PCVFC Assistant Chief Tim McFadden described Doty’s ambition, explaining that he was a third generation firefighter. His father, Larry Doty, remains an active member at PCVFC; his grandfather, Chris Doty, served as fire chief at one time; and his grandmother, Blanche Doty, is a lifetime member of the Ladies Auxiliary.
The bond between firefighters was made evident after his death with practices that signify both solidarity and the loss of one of their own: black wreaths hung outside of the fire department and on the trucks, black bands were worn across badges, and, during the service, outside of the church, a large American flag was draped from two fire truck ladders.
Days prior to the service, a memorial, including a collage of pictures featuring Doty with fellow firefighters, was set in front of Rescue Six, his favorite truck.
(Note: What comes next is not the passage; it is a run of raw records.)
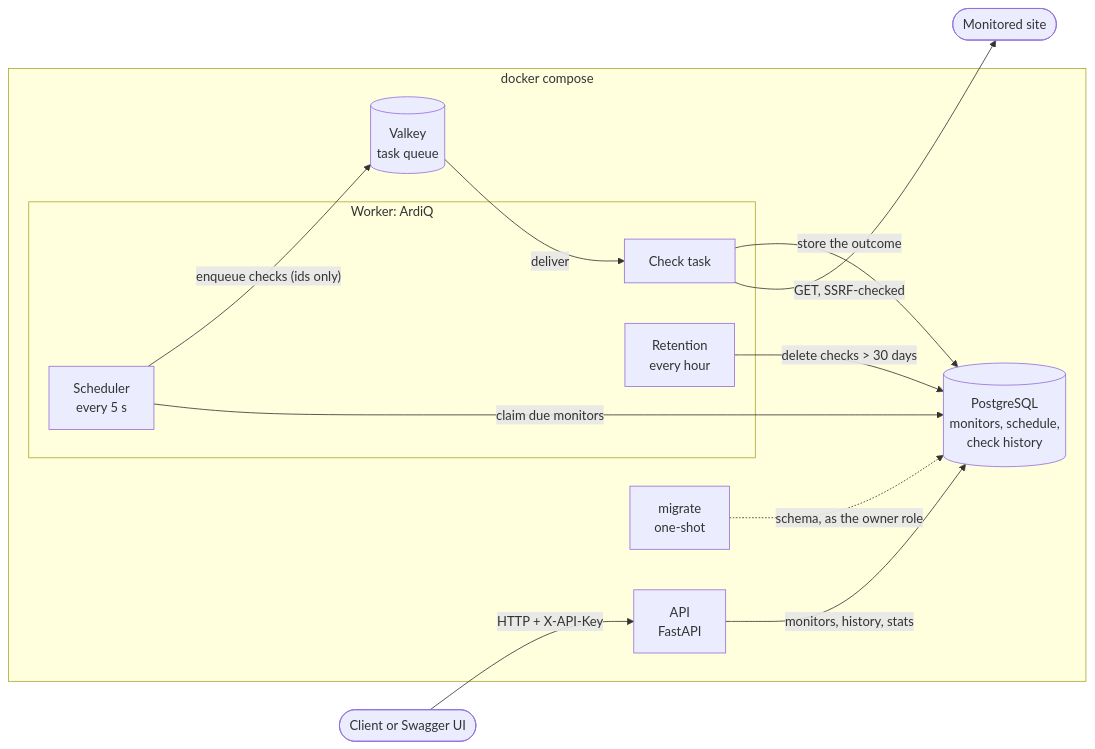
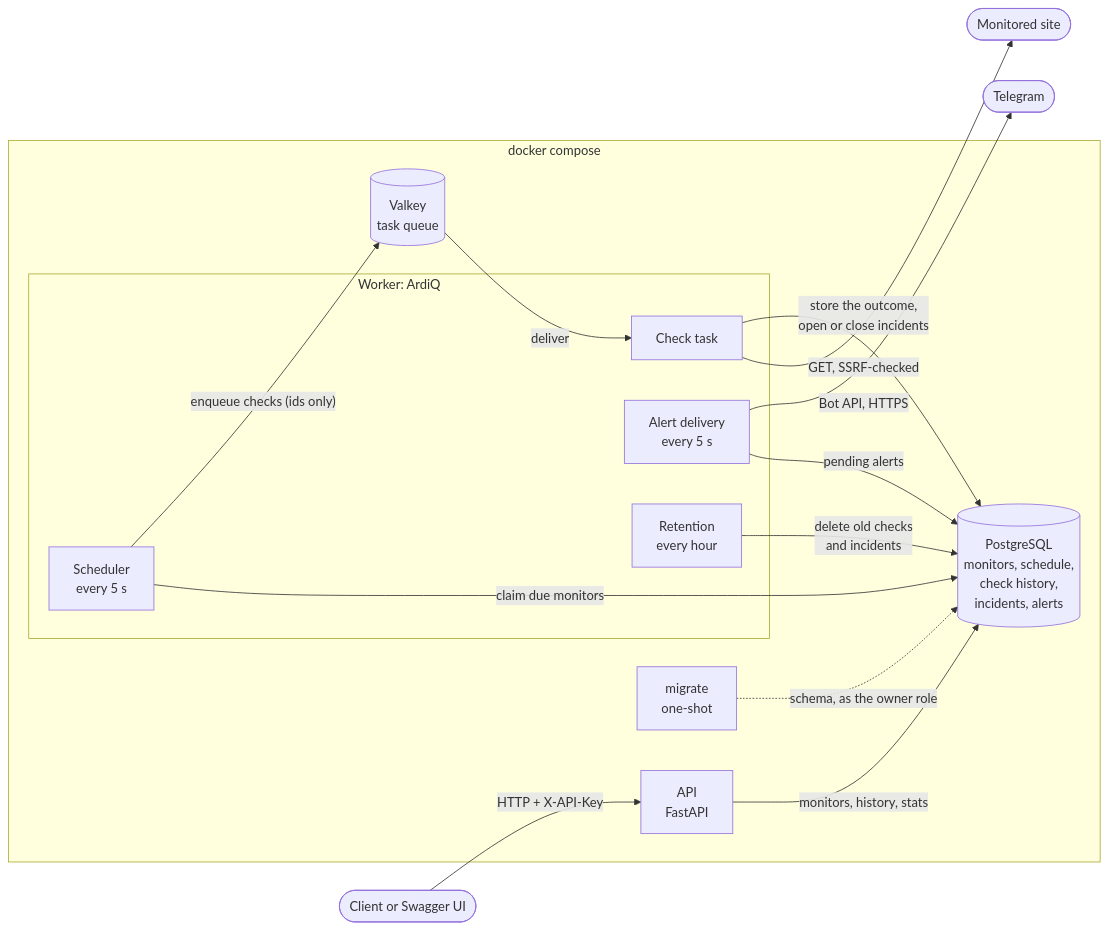
Before and after one commit to 3fxsty/pulseops: the diagram in README.md, drawn with Mermaid. The commit also changed other lines of this file and 6 other files, not shown here.

Commit message:
feat: wire Telegram alerts into Compose, document incidents and extend the smoke test

````diff
--- a/README.md
+++ b/README.md
@@ -27,27 +28,31 @@
 ```mermaid
 flowchart LR
     client([Client or Swagger UI])
     site([Monitored site])
 
     subgraph compose [docker compose]
         api[API<br/>FastAPI]
-        pg[(PostgreSQL<br/>monitors, schedule,<br/>check history)]
+        pg[(PostgreSQL<br/>monitors, schedule,<br/>check history,<br/>incidents, alerts)]
         valkey[(Valkey<br/>task queue)]
         subgraph worker [Worker: ArdiQ]
             scheduler[Scheduler<br/>every 5 s]
             check[Check task]
+            delivery[Alert delivery<br/>every 5 s]
             retention[Retention<br/>every hour]
         end
         migrate[migrate<br/>one-shot]
     end
+    telegram([Telegram])
 
     client -- "HTTP + X-API-Key" --> api
     api -- "monitors, history, stats" --> pg
     scheduler -- "claim due monitors" --> pg
     scheduler -- "enqueue checks (ids only)" --> valkey
     valkey -- "deliver" --> check
     check -- "GET, SSRF-checked" --> site
-    check -- "store the outcome" --> pg
-    retention -- "delete checks > 30 days" --> pg
+    check -- "store the outcome,<br/>open or close incidents" --> pg
+    delivery -- "pending alerts" --> pg
+    delivery -- "Bot API, HTTPS" --> telegram
+    retention -- "delete old checks<br/>and incidents" --> pg
     migrate -. "schema, as the owner role" .-> pg
 ```
````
The Paden City High School staff, some of whom taught Doty and worked alongside his mother, Sandy Doty, for years, provided signs at the fire hall reading “We Salute You Mark Doty.” Each helmet in the department was decorated with a green number five, Doty’s unit number, with angel wings surrounding it. Following the service, firefighters and members of the community came together for a dinner provided by the Ladies Auxiliary.
“Mark was the heart and soul of this department,” said Paden City Firefighter Misti Lookadoo, who called Doty her best friend. “He and I served together for 14 years.”
Lookadoo went on to describe the extent of Doty’s work, such as organizing events and taking care of various duties within the department.
“From being in a small town fire department, he took it big places,” she said. “He did so much that no one else could have done.”